[Records drawn from a dataset]
———
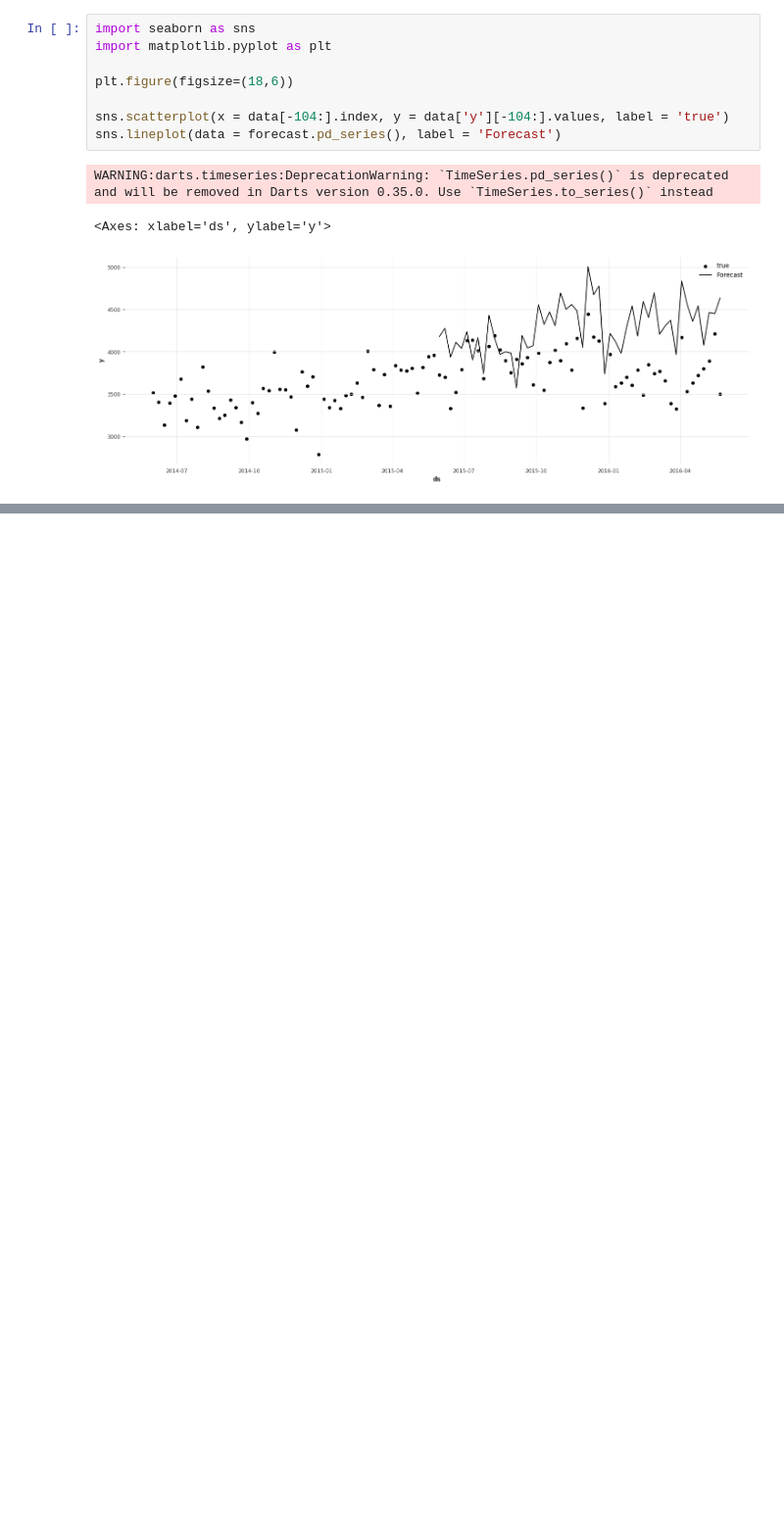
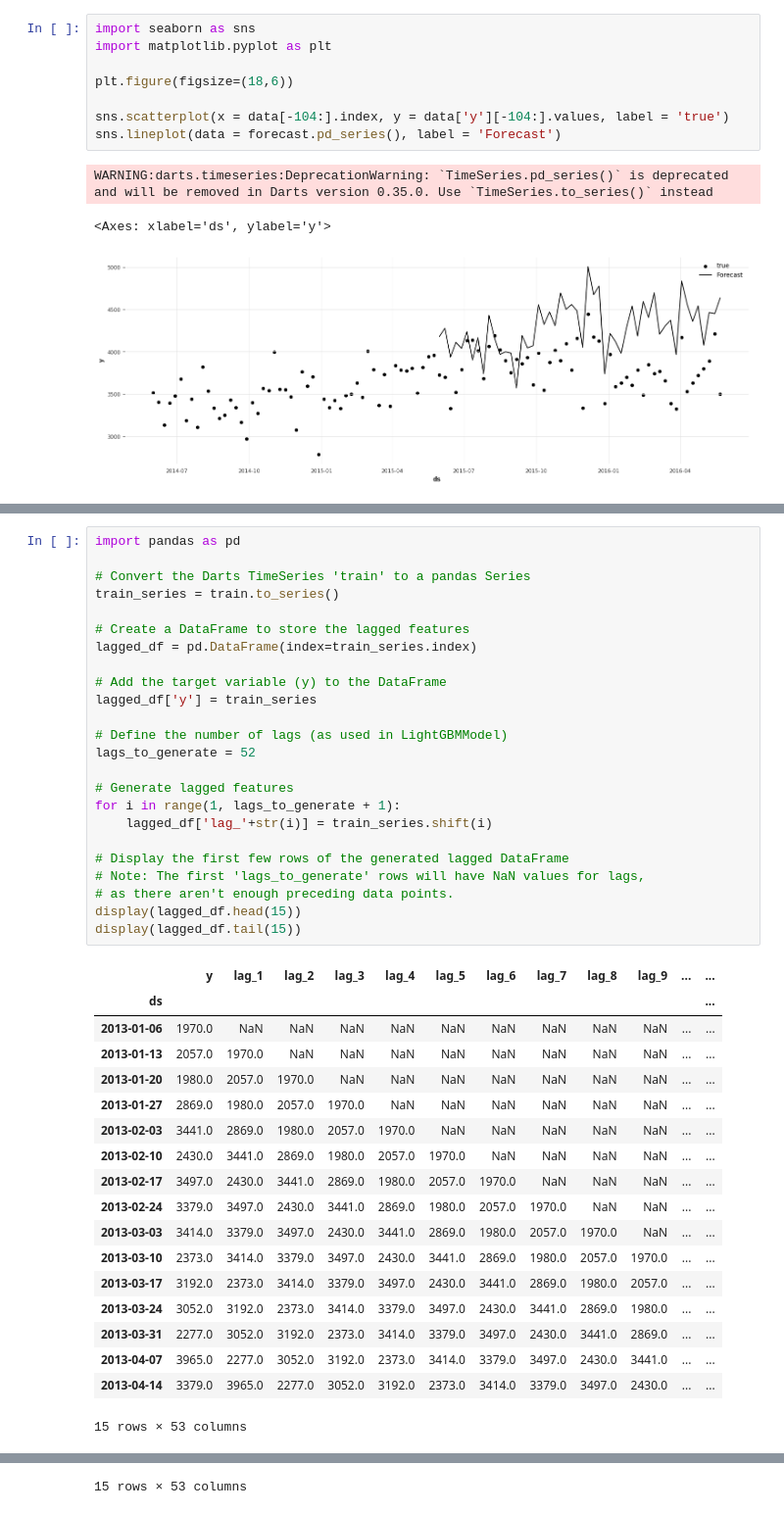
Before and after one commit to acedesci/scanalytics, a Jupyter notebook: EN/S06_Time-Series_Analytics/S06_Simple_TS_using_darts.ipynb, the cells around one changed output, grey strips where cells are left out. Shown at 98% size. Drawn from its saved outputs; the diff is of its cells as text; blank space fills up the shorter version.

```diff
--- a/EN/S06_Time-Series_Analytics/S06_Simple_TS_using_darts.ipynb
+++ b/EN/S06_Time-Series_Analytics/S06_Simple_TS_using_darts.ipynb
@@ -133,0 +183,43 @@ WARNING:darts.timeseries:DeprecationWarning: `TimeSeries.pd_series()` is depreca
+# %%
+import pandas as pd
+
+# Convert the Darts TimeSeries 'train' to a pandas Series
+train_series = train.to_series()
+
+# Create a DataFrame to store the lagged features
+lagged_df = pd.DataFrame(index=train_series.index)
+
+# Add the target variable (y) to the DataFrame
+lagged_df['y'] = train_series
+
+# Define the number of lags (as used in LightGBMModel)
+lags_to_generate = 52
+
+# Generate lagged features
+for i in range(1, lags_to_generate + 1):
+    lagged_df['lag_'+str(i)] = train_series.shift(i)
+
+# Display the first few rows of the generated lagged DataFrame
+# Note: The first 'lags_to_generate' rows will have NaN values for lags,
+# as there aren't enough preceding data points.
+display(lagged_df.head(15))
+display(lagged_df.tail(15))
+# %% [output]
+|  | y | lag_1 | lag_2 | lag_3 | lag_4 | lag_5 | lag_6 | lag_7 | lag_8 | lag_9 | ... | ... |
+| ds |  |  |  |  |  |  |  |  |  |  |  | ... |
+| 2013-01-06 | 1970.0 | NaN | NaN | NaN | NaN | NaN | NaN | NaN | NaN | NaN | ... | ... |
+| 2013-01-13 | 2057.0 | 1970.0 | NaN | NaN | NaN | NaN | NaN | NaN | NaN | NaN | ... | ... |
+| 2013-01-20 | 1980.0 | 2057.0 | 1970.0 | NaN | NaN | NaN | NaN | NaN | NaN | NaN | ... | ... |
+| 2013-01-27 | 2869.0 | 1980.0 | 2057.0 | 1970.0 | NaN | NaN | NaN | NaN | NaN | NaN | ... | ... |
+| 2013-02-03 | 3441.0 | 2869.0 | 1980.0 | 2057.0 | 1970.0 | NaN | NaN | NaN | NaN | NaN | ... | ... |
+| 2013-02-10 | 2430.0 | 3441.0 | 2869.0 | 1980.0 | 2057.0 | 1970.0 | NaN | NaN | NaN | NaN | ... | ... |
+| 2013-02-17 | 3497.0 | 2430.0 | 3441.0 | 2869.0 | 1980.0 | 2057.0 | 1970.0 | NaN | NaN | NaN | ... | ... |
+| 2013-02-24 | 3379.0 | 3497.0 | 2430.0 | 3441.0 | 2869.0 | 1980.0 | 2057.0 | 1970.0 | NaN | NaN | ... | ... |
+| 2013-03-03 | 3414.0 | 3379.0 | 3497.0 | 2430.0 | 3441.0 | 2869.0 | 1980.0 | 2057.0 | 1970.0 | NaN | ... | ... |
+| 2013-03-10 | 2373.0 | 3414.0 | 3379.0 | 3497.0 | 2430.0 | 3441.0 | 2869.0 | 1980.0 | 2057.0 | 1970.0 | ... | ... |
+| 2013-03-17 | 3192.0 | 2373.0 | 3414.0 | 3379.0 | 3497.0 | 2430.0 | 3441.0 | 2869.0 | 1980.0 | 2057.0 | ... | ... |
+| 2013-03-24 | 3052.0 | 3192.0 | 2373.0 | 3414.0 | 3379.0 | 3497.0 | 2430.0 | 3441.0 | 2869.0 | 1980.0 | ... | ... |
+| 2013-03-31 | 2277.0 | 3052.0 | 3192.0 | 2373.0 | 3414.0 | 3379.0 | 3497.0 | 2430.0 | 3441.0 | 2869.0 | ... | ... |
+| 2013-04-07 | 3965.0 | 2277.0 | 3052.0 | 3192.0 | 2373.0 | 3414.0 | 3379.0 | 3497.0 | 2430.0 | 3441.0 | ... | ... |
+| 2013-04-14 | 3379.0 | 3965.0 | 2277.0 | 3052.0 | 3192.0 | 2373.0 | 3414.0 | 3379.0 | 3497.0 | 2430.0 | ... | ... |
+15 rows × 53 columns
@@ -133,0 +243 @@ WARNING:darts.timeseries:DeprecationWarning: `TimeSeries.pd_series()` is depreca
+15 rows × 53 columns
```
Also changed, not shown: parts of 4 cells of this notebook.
———
WORK ITEM:
Lines containing the word "depreca" must be found in the data above and copied.

EXERCISE RESULT:
@@ -133,0 +183,43 @@ WARNING:darts.timeseries:DeprecationWarning: `TimeSeries.pd_series()` is depreca
@@ -133,0 +243 @@ WARNING:darts.timeseries:DeprecationWarning: `TimeSeries.pd_series()` is depreca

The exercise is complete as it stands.